<mark>Journal publication date</mark>30/06/2024
<mark>Journal</mark>SSM - Population Health
Volume26
Publication StatusE-pub ahead of print
Early online date2/05/24
<mark>Original language</mark>English

Abstract

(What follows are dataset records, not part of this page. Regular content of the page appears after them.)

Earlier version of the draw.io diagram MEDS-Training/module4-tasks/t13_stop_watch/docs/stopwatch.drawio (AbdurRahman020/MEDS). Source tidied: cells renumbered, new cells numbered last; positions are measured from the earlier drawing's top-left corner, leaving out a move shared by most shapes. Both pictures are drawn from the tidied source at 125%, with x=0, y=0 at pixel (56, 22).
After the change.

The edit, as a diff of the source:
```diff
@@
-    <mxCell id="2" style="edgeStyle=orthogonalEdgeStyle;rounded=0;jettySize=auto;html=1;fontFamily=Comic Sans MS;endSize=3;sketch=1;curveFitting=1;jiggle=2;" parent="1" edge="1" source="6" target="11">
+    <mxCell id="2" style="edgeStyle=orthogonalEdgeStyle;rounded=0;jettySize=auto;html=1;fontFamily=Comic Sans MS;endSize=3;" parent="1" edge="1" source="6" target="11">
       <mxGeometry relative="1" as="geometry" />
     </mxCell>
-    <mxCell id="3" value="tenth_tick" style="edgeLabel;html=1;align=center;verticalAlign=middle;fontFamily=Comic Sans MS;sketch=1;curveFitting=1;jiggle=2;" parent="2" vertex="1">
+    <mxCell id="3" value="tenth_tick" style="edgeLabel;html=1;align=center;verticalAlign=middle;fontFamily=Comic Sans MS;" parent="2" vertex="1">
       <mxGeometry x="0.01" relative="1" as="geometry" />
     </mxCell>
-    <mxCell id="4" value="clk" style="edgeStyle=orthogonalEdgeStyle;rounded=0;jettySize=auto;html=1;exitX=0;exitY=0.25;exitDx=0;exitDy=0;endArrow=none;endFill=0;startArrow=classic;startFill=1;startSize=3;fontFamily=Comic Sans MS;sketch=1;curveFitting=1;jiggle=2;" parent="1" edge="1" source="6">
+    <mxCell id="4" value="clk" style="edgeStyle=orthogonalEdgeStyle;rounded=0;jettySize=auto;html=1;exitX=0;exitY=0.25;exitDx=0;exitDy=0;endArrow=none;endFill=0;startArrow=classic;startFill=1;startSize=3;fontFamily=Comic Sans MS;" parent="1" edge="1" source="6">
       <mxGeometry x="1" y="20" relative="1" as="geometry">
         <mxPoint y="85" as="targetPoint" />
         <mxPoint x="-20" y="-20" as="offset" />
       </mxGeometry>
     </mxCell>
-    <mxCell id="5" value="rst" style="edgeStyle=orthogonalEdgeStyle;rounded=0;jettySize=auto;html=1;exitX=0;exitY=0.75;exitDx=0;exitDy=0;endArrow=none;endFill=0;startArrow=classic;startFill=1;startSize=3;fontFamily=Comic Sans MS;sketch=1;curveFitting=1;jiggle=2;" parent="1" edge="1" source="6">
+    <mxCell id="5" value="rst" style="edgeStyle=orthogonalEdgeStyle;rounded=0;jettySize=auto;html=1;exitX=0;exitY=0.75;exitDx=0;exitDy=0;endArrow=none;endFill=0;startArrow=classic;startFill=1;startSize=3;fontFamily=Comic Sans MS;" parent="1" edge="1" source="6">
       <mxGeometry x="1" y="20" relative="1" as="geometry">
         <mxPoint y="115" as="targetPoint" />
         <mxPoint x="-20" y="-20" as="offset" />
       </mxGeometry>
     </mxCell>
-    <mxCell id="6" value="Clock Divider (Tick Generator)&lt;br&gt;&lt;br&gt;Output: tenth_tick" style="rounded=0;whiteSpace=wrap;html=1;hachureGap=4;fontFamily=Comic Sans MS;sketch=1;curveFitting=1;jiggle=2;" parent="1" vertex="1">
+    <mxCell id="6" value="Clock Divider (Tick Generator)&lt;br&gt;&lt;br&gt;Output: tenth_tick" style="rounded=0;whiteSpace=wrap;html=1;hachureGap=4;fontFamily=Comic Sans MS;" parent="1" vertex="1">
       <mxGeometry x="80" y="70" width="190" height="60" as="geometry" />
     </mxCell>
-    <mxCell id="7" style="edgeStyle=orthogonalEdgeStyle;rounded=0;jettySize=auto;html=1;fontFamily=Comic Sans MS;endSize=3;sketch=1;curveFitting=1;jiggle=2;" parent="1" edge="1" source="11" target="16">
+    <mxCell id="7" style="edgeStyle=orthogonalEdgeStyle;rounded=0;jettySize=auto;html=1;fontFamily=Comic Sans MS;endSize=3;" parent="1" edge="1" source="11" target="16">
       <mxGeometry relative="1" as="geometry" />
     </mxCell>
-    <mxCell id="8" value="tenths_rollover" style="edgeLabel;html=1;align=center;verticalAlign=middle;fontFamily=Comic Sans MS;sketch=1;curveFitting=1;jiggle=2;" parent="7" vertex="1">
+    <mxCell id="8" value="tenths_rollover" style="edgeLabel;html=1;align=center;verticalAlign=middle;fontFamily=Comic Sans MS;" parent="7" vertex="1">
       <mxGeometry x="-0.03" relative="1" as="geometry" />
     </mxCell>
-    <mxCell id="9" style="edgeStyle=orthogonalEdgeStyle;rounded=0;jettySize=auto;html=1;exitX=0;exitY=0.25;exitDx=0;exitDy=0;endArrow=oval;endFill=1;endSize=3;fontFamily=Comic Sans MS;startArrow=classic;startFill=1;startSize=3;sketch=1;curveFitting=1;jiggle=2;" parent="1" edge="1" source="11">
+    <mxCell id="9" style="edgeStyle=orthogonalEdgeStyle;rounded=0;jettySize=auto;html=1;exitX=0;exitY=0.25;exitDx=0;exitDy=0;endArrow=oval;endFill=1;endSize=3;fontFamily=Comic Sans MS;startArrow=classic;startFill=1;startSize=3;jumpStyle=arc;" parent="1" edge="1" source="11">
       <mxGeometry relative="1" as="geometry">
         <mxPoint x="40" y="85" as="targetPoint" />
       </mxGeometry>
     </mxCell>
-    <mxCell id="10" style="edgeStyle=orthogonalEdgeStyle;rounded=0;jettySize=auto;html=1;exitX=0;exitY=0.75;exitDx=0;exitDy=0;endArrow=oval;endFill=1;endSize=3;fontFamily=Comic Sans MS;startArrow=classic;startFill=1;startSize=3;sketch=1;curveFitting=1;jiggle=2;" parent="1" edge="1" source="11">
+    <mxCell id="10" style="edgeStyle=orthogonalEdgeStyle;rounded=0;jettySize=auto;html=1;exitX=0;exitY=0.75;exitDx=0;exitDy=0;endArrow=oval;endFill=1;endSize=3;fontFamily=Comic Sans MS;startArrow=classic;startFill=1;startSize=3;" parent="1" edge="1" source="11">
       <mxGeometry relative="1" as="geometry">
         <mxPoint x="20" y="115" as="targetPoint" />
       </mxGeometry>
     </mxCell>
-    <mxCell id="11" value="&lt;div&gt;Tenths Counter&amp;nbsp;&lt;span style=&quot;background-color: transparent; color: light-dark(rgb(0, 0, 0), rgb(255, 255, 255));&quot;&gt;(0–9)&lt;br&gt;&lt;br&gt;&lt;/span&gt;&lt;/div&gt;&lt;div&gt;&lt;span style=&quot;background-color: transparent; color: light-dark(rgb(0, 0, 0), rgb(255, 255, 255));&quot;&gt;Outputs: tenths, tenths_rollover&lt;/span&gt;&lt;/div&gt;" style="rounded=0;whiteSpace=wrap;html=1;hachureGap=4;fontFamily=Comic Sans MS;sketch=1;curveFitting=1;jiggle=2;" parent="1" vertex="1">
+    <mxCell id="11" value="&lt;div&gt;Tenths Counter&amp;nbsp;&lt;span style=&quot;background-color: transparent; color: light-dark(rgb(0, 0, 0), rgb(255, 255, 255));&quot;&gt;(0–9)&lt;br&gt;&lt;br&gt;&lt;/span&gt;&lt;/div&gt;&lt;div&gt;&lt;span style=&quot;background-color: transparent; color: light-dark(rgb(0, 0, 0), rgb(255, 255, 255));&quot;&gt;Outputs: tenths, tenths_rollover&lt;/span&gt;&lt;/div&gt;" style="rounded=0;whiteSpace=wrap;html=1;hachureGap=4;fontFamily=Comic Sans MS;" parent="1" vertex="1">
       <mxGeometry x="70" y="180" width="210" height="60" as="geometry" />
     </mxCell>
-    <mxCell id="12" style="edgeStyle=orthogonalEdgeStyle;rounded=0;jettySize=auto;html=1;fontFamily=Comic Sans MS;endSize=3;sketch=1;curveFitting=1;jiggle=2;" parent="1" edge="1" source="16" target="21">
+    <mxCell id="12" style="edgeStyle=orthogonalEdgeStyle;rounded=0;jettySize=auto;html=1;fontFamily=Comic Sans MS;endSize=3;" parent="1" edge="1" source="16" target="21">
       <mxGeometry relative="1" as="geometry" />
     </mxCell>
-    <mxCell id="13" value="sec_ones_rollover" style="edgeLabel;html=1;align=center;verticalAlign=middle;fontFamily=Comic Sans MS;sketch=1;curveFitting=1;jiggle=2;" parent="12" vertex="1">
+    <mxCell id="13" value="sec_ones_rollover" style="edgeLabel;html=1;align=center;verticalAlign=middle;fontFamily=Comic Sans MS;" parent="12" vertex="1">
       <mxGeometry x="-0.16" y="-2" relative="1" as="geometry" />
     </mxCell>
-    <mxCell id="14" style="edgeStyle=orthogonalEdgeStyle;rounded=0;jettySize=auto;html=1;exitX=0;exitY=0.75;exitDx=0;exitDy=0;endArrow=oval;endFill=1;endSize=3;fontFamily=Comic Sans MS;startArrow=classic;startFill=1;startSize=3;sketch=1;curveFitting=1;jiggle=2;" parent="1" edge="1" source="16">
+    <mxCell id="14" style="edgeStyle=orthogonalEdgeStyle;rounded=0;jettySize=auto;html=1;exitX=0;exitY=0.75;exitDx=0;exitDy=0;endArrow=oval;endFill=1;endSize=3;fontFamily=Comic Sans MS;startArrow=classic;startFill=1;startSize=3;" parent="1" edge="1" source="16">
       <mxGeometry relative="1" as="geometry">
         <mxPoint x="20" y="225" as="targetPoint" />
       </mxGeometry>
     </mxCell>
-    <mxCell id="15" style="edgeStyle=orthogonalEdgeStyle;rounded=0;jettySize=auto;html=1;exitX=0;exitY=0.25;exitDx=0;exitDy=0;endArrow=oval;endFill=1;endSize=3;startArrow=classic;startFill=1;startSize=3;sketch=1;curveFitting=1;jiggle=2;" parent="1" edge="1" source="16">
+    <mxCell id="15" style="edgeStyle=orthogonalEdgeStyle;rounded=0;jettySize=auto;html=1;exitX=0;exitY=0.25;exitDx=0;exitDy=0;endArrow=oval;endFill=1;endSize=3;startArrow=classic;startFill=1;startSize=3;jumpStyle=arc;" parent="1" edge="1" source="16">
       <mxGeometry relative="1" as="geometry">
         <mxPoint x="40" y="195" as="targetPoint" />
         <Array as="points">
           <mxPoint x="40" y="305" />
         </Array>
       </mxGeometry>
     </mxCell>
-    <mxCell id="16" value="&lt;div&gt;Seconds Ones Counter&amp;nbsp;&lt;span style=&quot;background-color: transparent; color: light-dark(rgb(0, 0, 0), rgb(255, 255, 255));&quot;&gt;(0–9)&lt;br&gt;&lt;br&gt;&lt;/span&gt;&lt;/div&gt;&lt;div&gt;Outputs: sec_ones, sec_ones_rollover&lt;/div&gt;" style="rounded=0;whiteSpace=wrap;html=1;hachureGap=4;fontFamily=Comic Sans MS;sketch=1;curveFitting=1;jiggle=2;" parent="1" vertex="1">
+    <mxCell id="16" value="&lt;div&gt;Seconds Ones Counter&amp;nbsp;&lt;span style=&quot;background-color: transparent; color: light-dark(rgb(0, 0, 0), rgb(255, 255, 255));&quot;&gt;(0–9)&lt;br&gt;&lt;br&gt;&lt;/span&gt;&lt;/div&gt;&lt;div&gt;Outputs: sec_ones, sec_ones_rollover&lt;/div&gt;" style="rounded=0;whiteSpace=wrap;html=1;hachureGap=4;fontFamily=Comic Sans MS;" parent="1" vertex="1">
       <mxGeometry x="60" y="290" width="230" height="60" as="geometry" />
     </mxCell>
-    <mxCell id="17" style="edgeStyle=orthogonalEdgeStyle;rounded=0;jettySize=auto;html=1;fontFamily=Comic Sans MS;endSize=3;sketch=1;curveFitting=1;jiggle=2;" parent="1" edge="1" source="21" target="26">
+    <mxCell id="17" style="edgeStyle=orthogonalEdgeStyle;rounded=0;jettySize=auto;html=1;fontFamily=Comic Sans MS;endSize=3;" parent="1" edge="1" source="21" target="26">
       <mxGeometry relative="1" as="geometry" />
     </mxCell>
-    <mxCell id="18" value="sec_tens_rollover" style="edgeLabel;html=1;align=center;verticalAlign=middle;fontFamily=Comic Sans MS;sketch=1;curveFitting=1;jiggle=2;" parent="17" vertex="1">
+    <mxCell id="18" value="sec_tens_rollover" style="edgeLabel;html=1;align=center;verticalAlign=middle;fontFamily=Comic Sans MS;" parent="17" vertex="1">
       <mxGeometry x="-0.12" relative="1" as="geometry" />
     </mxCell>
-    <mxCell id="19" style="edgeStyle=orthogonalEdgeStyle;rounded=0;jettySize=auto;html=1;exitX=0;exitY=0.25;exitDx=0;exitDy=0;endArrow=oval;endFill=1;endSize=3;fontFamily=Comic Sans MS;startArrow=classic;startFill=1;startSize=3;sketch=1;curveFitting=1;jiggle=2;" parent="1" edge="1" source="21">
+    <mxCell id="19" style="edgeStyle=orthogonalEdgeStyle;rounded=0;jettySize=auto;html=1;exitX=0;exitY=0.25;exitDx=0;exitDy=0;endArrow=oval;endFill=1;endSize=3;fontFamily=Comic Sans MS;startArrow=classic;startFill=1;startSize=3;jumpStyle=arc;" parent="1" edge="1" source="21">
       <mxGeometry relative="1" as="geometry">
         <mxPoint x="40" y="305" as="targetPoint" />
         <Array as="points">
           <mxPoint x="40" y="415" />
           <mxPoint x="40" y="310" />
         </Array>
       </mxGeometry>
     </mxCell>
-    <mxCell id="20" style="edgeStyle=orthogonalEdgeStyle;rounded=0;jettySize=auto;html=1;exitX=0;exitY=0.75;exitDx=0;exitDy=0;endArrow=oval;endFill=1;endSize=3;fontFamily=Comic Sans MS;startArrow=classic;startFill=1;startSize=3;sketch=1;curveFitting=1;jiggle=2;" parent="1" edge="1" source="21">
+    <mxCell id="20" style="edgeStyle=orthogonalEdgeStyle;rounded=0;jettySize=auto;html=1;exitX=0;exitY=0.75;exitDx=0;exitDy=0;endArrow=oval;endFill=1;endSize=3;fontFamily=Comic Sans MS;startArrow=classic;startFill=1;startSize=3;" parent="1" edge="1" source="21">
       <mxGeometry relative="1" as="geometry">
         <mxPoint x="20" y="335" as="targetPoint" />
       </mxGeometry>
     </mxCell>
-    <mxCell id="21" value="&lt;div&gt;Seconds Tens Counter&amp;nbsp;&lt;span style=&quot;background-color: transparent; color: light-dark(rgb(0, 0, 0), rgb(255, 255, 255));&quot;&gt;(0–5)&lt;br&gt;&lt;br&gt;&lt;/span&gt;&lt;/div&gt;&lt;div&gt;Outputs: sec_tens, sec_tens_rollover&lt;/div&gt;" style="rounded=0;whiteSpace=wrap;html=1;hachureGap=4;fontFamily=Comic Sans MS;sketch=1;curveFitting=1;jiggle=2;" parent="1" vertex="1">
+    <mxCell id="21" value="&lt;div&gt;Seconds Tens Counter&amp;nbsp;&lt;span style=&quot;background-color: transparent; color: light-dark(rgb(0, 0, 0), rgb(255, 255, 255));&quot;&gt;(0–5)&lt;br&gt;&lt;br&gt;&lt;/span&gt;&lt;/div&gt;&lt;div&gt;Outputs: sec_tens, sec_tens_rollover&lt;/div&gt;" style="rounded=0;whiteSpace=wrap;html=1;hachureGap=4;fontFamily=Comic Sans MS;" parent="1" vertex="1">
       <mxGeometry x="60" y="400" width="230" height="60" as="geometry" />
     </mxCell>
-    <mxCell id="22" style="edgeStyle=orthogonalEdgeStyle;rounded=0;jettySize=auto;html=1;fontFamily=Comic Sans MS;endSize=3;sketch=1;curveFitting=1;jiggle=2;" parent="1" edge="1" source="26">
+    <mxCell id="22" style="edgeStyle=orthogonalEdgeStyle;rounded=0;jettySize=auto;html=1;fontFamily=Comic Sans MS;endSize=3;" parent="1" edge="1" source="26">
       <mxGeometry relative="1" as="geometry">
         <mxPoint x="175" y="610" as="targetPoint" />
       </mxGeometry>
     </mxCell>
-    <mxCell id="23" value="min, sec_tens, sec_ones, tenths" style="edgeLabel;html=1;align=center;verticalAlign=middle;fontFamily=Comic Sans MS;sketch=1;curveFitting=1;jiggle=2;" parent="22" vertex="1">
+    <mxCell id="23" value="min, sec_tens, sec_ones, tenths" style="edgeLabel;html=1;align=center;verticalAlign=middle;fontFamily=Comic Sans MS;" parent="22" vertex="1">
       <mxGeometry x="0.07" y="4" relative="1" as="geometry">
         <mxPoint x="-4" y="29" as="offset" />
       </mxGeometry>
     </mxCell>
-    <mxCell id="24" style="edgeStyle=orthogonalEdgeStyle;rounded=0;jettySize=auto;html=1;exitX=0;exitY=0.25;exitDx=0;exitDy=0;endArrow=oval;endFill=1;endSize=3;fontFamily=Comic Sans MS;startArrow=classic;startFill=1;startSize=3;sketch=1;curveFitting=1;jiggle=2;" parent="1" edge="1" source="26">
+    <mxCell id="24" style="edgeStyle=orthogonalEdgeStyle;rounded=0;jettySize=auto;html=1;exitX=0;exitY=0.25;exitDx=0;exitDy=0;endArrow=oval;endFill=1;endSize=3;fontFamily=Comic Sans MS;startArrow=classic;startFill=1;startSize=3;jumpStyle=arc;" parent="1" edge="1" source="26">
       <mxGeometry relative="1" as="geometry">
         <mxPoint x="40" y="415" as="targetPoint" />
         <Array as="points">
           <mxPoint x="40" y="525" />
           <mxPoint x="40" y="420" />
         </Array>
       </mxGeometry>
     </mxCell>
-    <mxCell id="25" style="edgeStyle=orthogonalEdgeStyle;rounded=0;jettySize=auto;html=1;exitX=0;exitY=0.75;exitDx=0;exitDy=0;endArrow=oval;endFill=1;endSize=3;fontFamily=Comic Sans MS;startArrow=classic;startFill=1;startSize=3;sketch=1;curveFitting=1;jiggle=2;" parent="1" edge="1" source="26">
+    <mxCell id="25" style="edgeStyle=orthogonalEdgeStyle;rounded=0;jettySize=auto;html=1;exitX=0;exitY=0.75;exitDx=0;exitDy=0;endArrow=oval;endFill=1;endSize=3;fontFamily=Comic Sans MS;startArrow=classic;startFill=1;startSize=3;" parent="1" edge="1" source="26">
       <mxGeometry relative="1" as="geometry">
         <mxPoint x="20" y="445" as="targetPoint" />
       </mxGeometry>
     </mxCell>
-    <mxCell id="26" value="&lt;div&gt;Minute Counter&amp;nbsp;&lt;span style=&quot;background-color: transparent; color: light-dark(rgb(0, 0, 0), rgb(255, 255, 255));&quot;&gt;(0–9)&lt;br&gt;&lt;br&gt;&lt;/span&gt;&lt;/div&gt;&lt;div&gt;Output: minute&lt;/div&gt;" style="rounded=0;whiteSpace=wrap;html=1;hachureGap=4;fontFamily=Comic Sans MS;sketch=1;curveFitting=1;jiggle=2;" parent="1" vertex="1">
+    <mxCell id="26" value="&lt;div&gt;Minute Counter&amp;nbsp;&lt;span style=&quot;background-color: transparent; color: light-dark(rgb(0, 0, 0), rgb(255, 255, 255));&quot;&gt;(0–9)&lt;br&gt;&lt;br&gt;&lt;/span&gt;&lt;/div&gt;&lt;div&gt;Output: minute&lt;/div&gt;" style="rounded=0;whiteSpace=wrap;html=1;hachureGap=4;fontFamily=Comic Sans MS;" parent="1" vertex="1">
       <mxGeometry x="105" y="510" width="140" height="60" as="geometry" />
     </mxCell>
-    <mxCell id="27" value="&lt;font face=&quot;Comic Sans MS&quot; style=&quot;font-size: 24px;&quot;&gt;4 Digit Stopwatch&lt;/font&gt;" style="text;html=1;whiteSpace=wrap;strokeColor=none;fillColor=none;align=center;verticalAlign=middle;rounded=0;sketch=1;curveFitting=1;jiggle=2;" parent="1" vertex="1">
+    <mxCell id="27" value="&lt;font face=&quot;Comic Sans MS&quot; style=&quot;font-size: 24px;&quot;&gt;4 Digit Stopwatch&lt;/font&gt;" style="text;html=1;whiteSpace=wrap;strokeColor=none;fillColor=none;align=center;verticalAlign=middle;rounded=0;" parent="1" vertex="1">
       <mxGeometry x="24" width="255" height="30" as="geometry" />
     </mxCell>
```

Background: Significant social and political changes occurred in the UK between 2015 and 2020. Few studies have examined population level trends in experiencing discrimination and mental health problems during this period. Aims: To determine prevalence trends in perceived discrimination and probable mental health problems amongst UK adults during 2015–2020. Method: Repeated cross-sectional data from the UK Household Longitudinal Study was used to estimate nationally representative trends in perceived discrimination and probable mental health problems (GHQ-12; 4+ threshold) among adults between 2015/2016–2019/2020 (25,756 observations). Weighted logistic regression models with post-estimation margins commands determined changes between survey waves controlling for sociodemographic characteristics. Mediation models explored whether changes in perceived discrimination prevalence trends explained trends in probable mental health problems. Results: From 2015/2016 to 2019/2020 perceived discrimination and probable mental health problems increased significantly by 6·1% (95% CI: 3·4–8·8, p